■ MATERIAL SHOWN ■
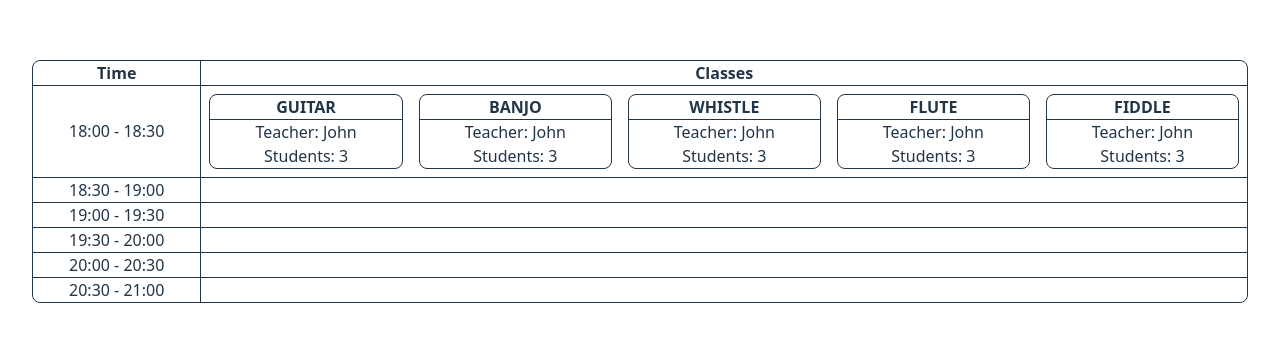
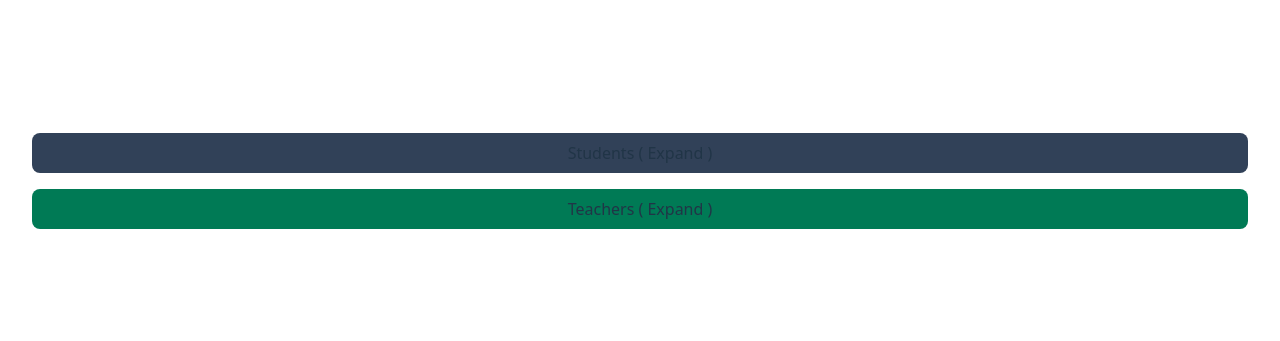
Before and after one commit to DylanJPW/scheduler, a React (Vite) app in the folder scheduler-frontend/: page / in a window 1280 px wide. Shown: the part 219-560 px from the top of the page. Built offline with nearby package versions, Linux system fonts and the light colour scheme.

Commit message:
Adds initial InputPage and InputAccordion

```diff
--- a/scheduler-frontend/src/Router.tsx
+++ b/scheduler-frontend/src/Router.tsx
@@ -1,11 +1,13 @@
 import { Route, Routes } from "react-router-dom";
 import { TimeTable } from "./components/TimeTable/TimeTable";
+import { InputPage } from "./components/InputPage/InputPage";
 
 export const Router = () => {
   return (
     <>
       <Routes>
-        <Route path="/" element={<TimeTable />} />
+        <Route path="/" element={<InputPage />} />
+        <Route path="/result" element={<TimeTable />} />
       </Routes>
     </>
   );
--- /dev/null
+++ b/scheduler-frontend/src/components/InputPage/InputAccordion.tsx
@@ -0,0 +1,62 @@
+import { useState } from "react";
+import { COL_NAMES } from "./types";
+import { getTheme } from "../../utils";
+
+interface InputAccordion<T> {
+  label: string;
+  data: T[];
+}
+
+export const InputAccordion = <T extends Record<string, unknown>>({
+  label,
+  data,
+}: InputAccordion<T>) => {
+  const [isOpen, setIsOpen] = useState<boolean>();
+
+  const dataFields = Object.keys(data[0]) as (keyof typeof COL_NAMES)[];
+
+  const { dark, base, light } = getTheme(label);
+
+  return (
+    <div className="w-full">
+      <input
+        id="expandCollapse"
+        type="checkbox"
+        checked={isOpen}
+        className="peer sr-only"
+      />
+      <label
+        htmlFor="expandCollapse"
+        className={`w-full flex justify-center items-center ${base} rounded-lg py-2 peer-checked:rounded-b-none`}
+        onClick={() => setIsOpen(!isOpen)}
+      >
+        {label} ( {isOpen ? "Close" : "Expand"} )
+      </label>
+      <div className="overflow-hidden h-fit max-h-0 rounded-b-lg peer-checked:max-h-75 peer-checked:overflow-auto transition-[max-height] duration-500 ease-in-out">
+        <table className="w-full">
+          <thead>
+            <tr className={`${dark}`}>
+              {dataFields.map((field) => (
+                <th key={field}>{COL_NAMES[field]}</th>
+              ))}
+            </tr>
+          </thead>
+
+          <tbody>
+            {data.map((element) => (
+              <tr className={`${light}`}>
+                {Object.values(element).map((value, i) => (
+                  <td key={i}>
+                    {Array.isArray(value)
+                      ? value.join(", ")
+                      : (value as string)}
+                  </td>
+                ))}
+              </tr>
+            ))}
+          </tbody>
+        </table>
+      </div>
+    </div>
+  );
+};
--- /dev/null
+++ b/scheduler-frontend/src/components/InputPage/InputPage.tsx
@@ -0,0 +1,12 @@
+import { InputAccordion } from "./InputAccordion";
+import mockStudents from "../../mockData/students.json";
+import mockTeachers from "../../mockData/teachers.json";
+
+export const InputPage = () => {
+  return (
+    <div className="flex flex-col gap-4 w-full">
+      <InputAccordion label="Students" data={mockStudents} />
+      <InputAccordion label="Teachers" data={mockTeachers} />
+    </div>
+  );
+};
--- /dev/null
+++ b/scheduler-frontend/src/components/InputPage/types.ts
@@ -0,0 +1,8 @@
+export const COL_NAMES = {
+  name: "Name",
+  instrument: "Instrument",
+  instruments: "Instruments",
+  skillLevel: "Skill Level",
+} as const;
+
+export type COL_NAMES = (typeof COL_NAMES)[keyof typeof COL_NAMES];
--- a/scheduler-frontend/src/components/TimeTable/TimeTable.tsx
+++ b/scheduler-frontend/src/components/TimeTable/TimeTable.tsx
@@ -1,7 +1,7 @@
 import type { Lesson, TimeSlot } from "./types";
+import { getTheme } from "../../utils";
 import mockLessons from "../../mockData/lessons.json";
 import mockTimeSlots from "../../mockData/timeslots.json";
-import { getInstrumentTheme } from "./utils";
 import "./TimeTable.css";
 
 interface TimeSlotRowProps {
@@ -10,11 +10,11 @@ interface TimeSlotRowProps {
 }
 
 const LessonCell = ({ teacher, instrument, students }: Lesson) => {
-  const theme = getInstrumentTheme(instrument);
+  const { base, light } = getTheme(instrument);
   return (
     <td>
-      <div className={`border rounded-lg m-2 bg-${theme}-700`}>
-        <div className={`cell-header bg-${theme}-900`}>{instrument}</div>
+      <div className={`border rounded-lg m-2 ${light}`}>
+        <div className={`cell-header rounded-t-lg ${base}`}>{instrument}</div>
         <div>
           <p>Teacher: {teacher.name}</p>
           <p>Students: {students.length}</p>
--- a/scheduler-frontend/src/components/TimeTable/utils.tsx
+++ /dev/null
@@ -1,18 +0,0 @@
-import type { Instrument } from "./types";
-
-export function getInstrumentTheme(instrument: Instrument) {
-  switch (instrument) {
-    case "BANJO":
-      return "amber";
-    case "FIDDLE":
-      return "blue";
-    case "FLUTE":
-      return "fuchsia";
-    case "GUITAR":
-      return "emerald";
-    case "WHISTLE":
-      return "red";
-    default:
-      return "slate";
-  }
-}
--- /dev/null
+++ b/scheduler-frontend/src/types.ts
@@ -0,0 +1,52 @@
+export type ThemeScale = {
+  darker: string;
+  dark: string;
+  base: string;
+  light: string;
+  lighter: string;
+};
+
+export const THEMES: Record<string, ThemeScale> = {
+  amber: {
+    darker: "bg-amber-900",
+    dark: "bg-amber-800",
+    base: "bg-amber-700",
+    light: "bg-amber-600",
+    lighter: "bg-amber-500",
+  },
+  blue: {
+    darker: "bg-blue-900",
+    dark: "bg-blue-800",
+    base: "bg-blue-700",
+    light: "bg-blue-600",
+    lighter: "bg-blue-500",
+  },
+  emerald: {
+    darker: "bg-emerald-900",
+    dark: "bg-emerald-800",
+    base: "bg-emerald-700",
+    light: "bg-emerald-600",
+    lighter: "bg-emerald-500",
+  },
+  fuchsia: {
+    darker: "bg-fuchsia-900",
+    dark: "bg-fuchsia-800",
+    base: "bg-fuchsia-700",
+    light: "bg-fuchsia-600",
+    lighter: "bg-fuchsia-500",
+  },
+  red: {
+    darker: "bg-red-900",
+    dark: "bg-red-800",
+    base: "bg-red-700",
+    light: "bg-red-600",
+    lighter: "bg-red-500",
+  },
+  slate: {
+    darker: "bg-slate-900",
+    dark: "bg-slate-800",
+    base: "bg-slate-700",
+    light: "bg-slate-600",
+    lighter: "bg-slate-500",
+  },
+};
--- /dev/null
+++ b/scheduler-frontend/src/utils.tsx
@@ -0,0 +1,20 @@
+import { THEMES } from "./types";
+
+export function getTheme(value: string) {
+  switch (value) {
+    case "BANJO":
+      return THEMES.amber;
+    case "FIDDLE":
+      return THEMES.blue;
+    case "Teachers":
+    case "FLUTE":
+      return THEMES.emerald;
+    case "GUITAR":
+      return THEMES.fuchsia;
+    case "WHISTLE":
+      return THEMES.red;
+    case "Students":
+    default:
+      return THEMES.slate;
+  }
+}
```
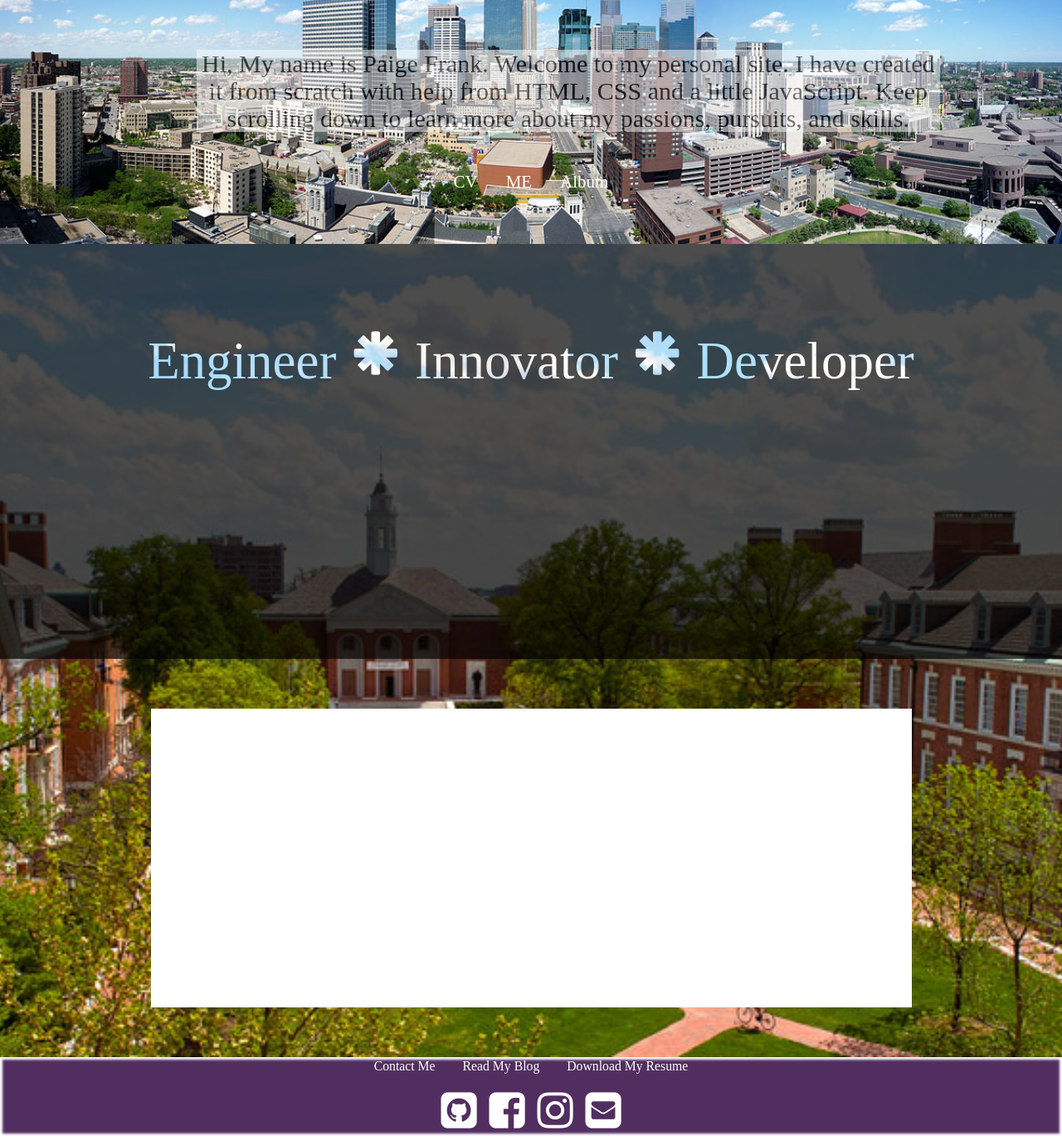
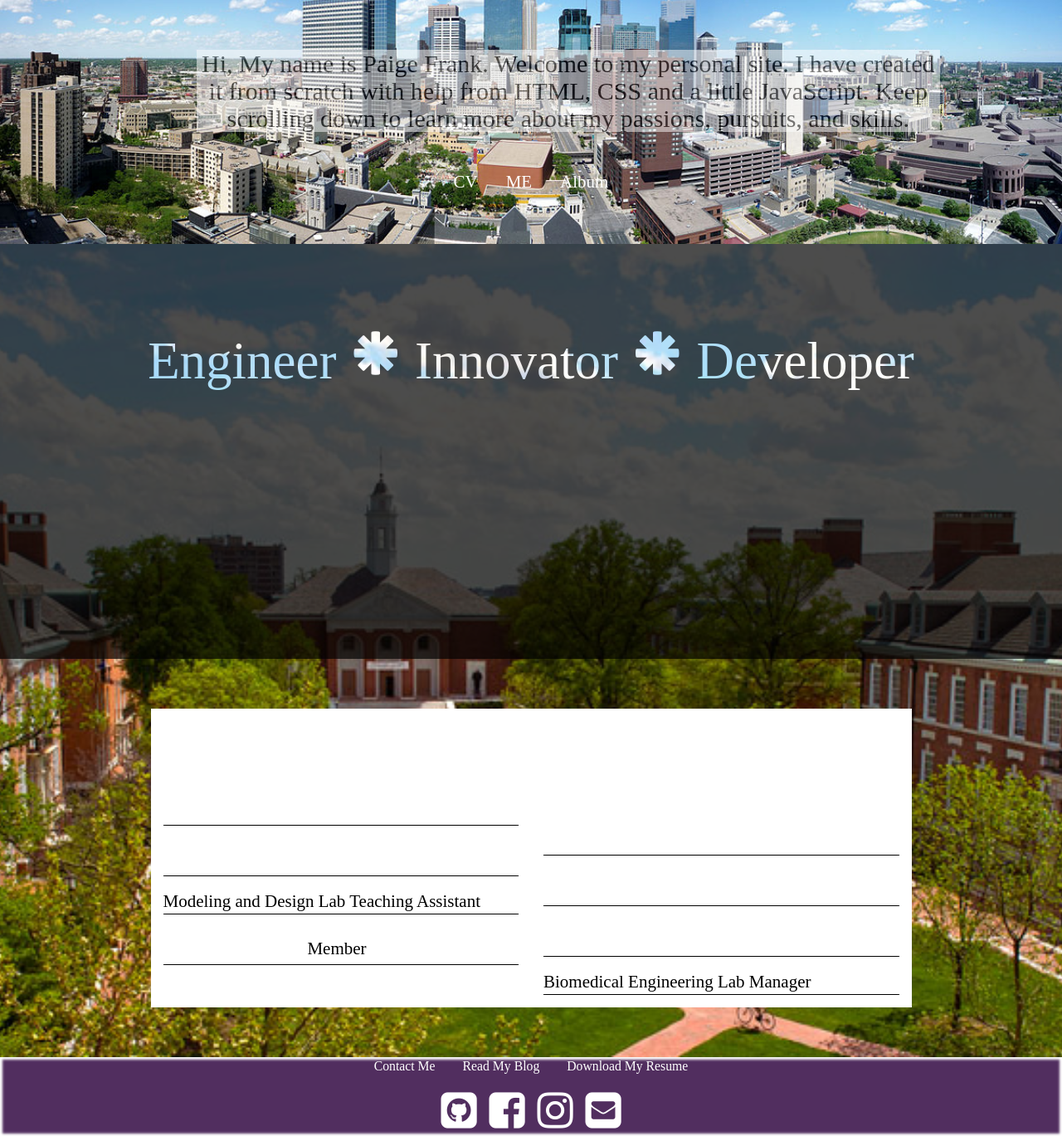
Before and after one commit to pfrank7/pfrank7.github.io, a Jekyll site: the page built from index.html, in a window 1280 px wide. Shown: the whole page at 83% size. Built offline with Jekyll 4.4.1, drawn with Linux system fonts in a browser that asks for light colours; nearby versions of some CDN libraries.

Commit message:
Update index.html

```diff
--- a/index.html
+++ b/index.html
@@ -90,7 +90,7 @@ title: Paige Frank
 							<h4> Computational Biomedical Engineering and Computer Science </h4>
 						</div>
 					</div>
-					<div class = "row">
+					<div class = "row" style = "color:black">
 						<div class = "col-sm-6">
 							<p class = "paragraph" style = "border-bottom:1px solid"><a href="http://www.jhunewsletter.com"><sub>the johns hopkins</sub><big> News-letter</big></a>
 							</p>
```
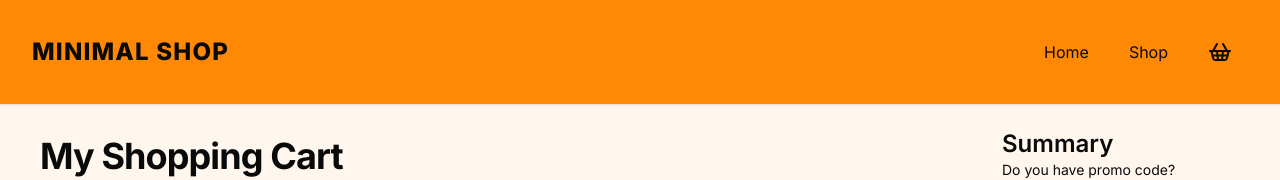
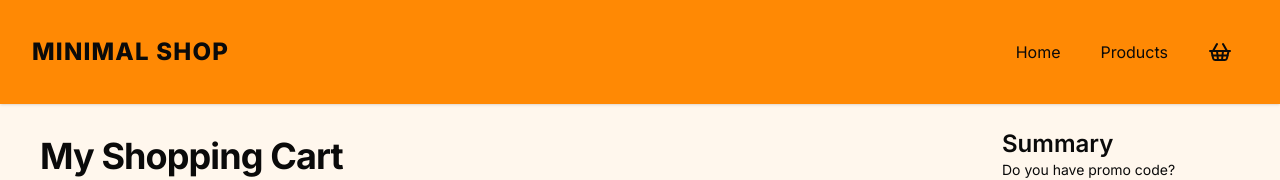
Before and after one commit to Carlosaac23/TOP-shopping-cart, a React (Vite) app: page /TOP-shopping-cart/cart in a window 1280 px wide. Shown: the top 180 px of the page. Built offline with nearby package versions, Linux system fonts and the light colour scheme.

Commit message:
chore: change Link name from shop to products

```diff
--- a/src/components/Header.jsx
+++ b/src/components/Header.jsx
@@ -27,7 +27,7 @@ export default function Header() {
             to='shop'
             className='rounded-md px-4 py-2 hover:bg-orange-600 hover:text-orange-50'
           >
-            Shop
+            Products
           </Link>
           <Link
             to='cart'
```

■ ASSIGNMENT ■
Starting with the line that contains "Update index.html", print every remaining line of the records above, exactly as it stands. Do not print the pictures.

■ EXPECTED ANSWER ■
Update index.html

```diff
--- a/index.html
+++ b/index.html
@@ -90,7 +90,7 @@ title: Paige Frank
 							<h4> Computational Biomedical Engineering and Computer Science </h4>
 						</div>
 					</div>
-					<div class = "row">
+					<div class = "row" style = "color:black">
 						<div class = "col-sm-6">
 							<p class = "paragraph" style = "border-bottom:1px solid"><a href="http://www.jhunewsletter.com"><sub>the johns hopkins</sub><big> News-letter</big></a>
 							</p>
```
Before and after one commit to Carlosaac23/TOP-shopping-cart, a React (Vite) app: page /TOP-shopping-cart/cart in a window 1280 px wide. Shown: the top 180 px of the page. Built offline with nearby package versions, Linux system fonts and the light colour scheme.

Commit message:
chore: change Link name from shop to products

```diff
--- a/src/components/Header.jsx
+++ b/src/components/Header.jsx
@@ -27,7 +27,7 @@ export default function Header() {
             to='shop'
             className='rounded-md px-4 py-2 hover:bg-orange-600 hover:text-orange-50'
           >
-            Shop
+            Products
           </Link>
           <Link
             to='cart'
```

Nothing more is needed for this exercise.